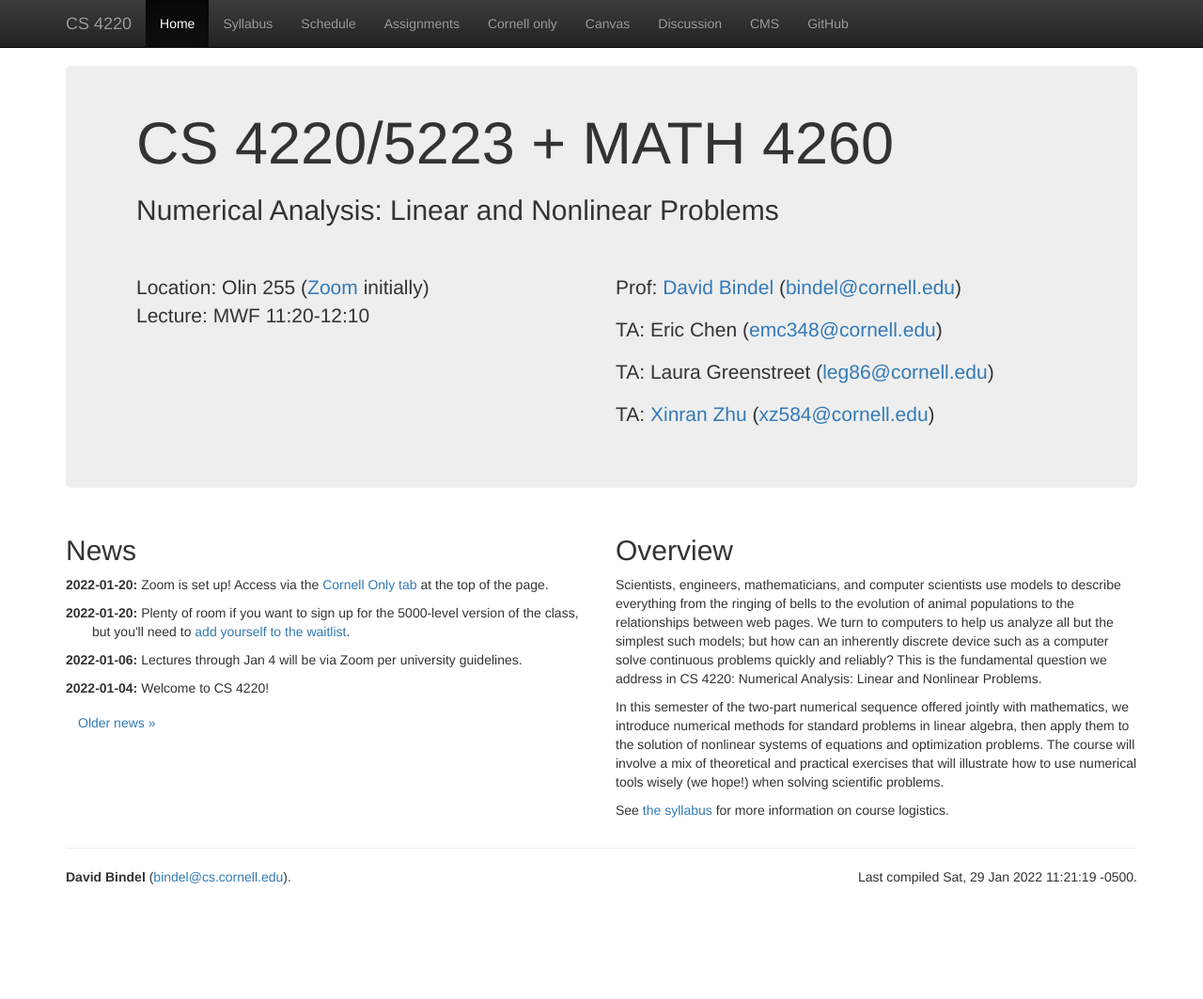
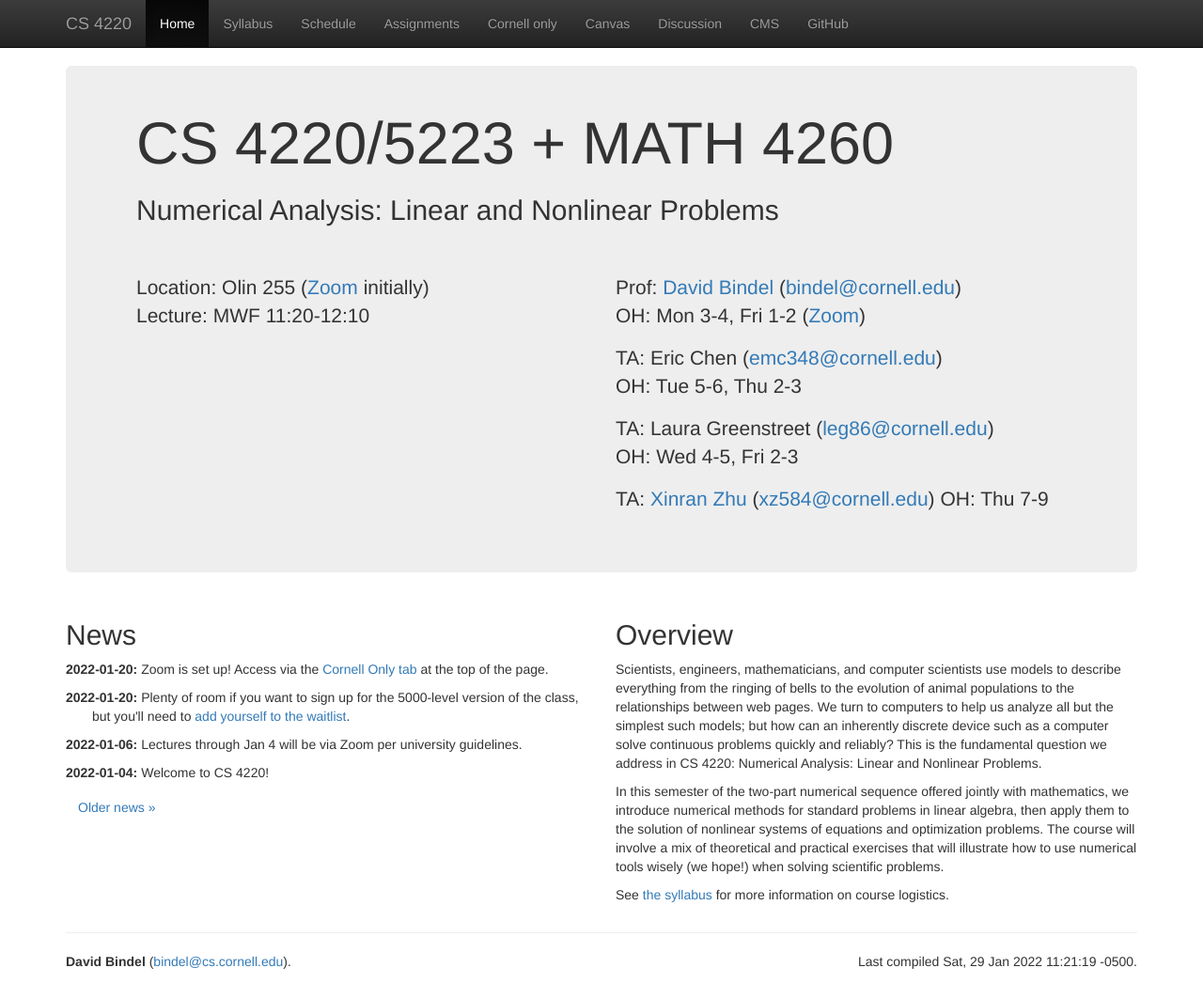
Before and after one commit to dbindel/cs4220-s22, a Jekyll site: the page built from web/index.html, in a window 1280 px wide and 1063 px high. Shown: the whole window at 94% size. Built offline with Jekyll 4.4.1, drawn with Linux system fonts in a browser that asks for light colours; nearby versions of some CDN libraries.

Commit message:
Post Zoom OH schedule.

```diff
--- a/web/_includes/cs4220_head.html
+++ b/web/_includes/cs4220_head.html
@@ -17,19 +17,23 @@
     <div class="col-xs-7 col-sm-6 col-md-6 col-lg-6">
       <p>
         Prof: <a href="http://www.cs.cornell.edu/~bindel">David Bindel</a>
-        (<a href="mailto:bindel@cornell.edu">bindel@cornell.edu</a>)
+        (<a href="mailto:bindel@cornell.edu">bindel@cornell.edu</a>)<br/>
+        OH: Mon 3-4, Fri 1-2 (<a href="https://cornell.zoom.us/j/98649265716?pwd=MEpWMWYzWmx3eTJoeWQzbmFJd1BNUT09">Zoom</a>)
       </p>
       <p>
         TA: Eric Chen
-        (<a href="mailto:emc348@cornell.edu">emc348@cornell.edu</a>)
+        (<a href="mailto:emc348@cornell.edu">emc348@cornell.edu</a>)<br/>
+        OH: Tue 5-6, Thu 2-3
       </p>
       <p>
         TA: Laura Greenstreet
-        (<a href="mailto:leg86@cornell.edu">leg86@cornell.edu</a>)
+        (<a href="mailto:leg86@cornell.edu">leg86@cornell.edu</a>)<br/>
+        OH: Wed 4-5, Fri 2-3
       </p>
       <p>
         TA: <a href="https://www.cam.cornell.edu/research/grad-students/jessie-xinran-zhu">Xinran Zhu</a>
         (<a href="mailto:xz584@cornell.edu">xz584@cornell.edu</a>)
+        OH: Thu 7-9
       </p>
     </div>
     </div>
```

..............................

Goal of the exercise: Print the data again, word for word, without any pictures.

Written solution:
Before and after one commit to dbindel/cs4220-s22, a Jekyll site: the page built from web/index.html, in a window 1280 px wide and 1063 px high. Shown: the whole window at 94% size. Built offline with Jekyll 4.4.1, drawn with Linux system fonts in a browser that asks for light colours; nearby versions of some CDN libraries.

Commit message:
Post Zoom OH schedule.

```diff
--- a/web/_includes/cs4220_head.html
+++ b/web/_includes/cs4220_head.html
@@ -17,19 +17,23 @@
     <div class="col-xs-7 col-sm-6 col-md-6 col-lg-6">
       <p>
         Prof: <a href="http://www.cs.cornell.edu/~bindel">David Bindel</a>
-        (<a href="mailto:bindel@cornell.edu">bindel@cornell.edu</a>)
+        (<a href="mailto:bindel@cornell.edu">bindel@cornell.edu</a>)<br/>
+        OH: Mon 3-4, Fri 1-2 (<a href="https://cornell.zoom.us/j/98649265716?pwd=MEpWMWYzWmx3eTJoeWQzbmFJd1BNUT09">Zoom</a>)
       </p>
       <p>
         TA: Eric Chen
-        (<a href="mailto:emc348@cornell.edu">emc348@cornell.edu</a>)
+        (<a href="mailto:emc348@cornell.edu">emc348@cornell.edu</a>)<br/>
+        OH: Tue 5-6, Thu 2-3
       </p>
       <p>
         TA: Laura Greenstreet
-        (<a href="mailto:leg86@cornell.edu">leg86@cornell.edu</a>)
+        (<a href="mailto:leg86@cornell.edu">leg86@cornell.edu</a>)<br/>
+        OH: Wed 4-5, Fri 2-3
       </p>
       <p>
         TA: <a href="https://www.cam.cornell.edu/research/grad-students/jessie-xinran-zhu">Xinran Zhu</a>
         (<a href="mailto:xz584@cornell.edu">xz584@cornell.edu</a>)
+        OH: Thu 7-9
       </p>
     </div>
     </div>
```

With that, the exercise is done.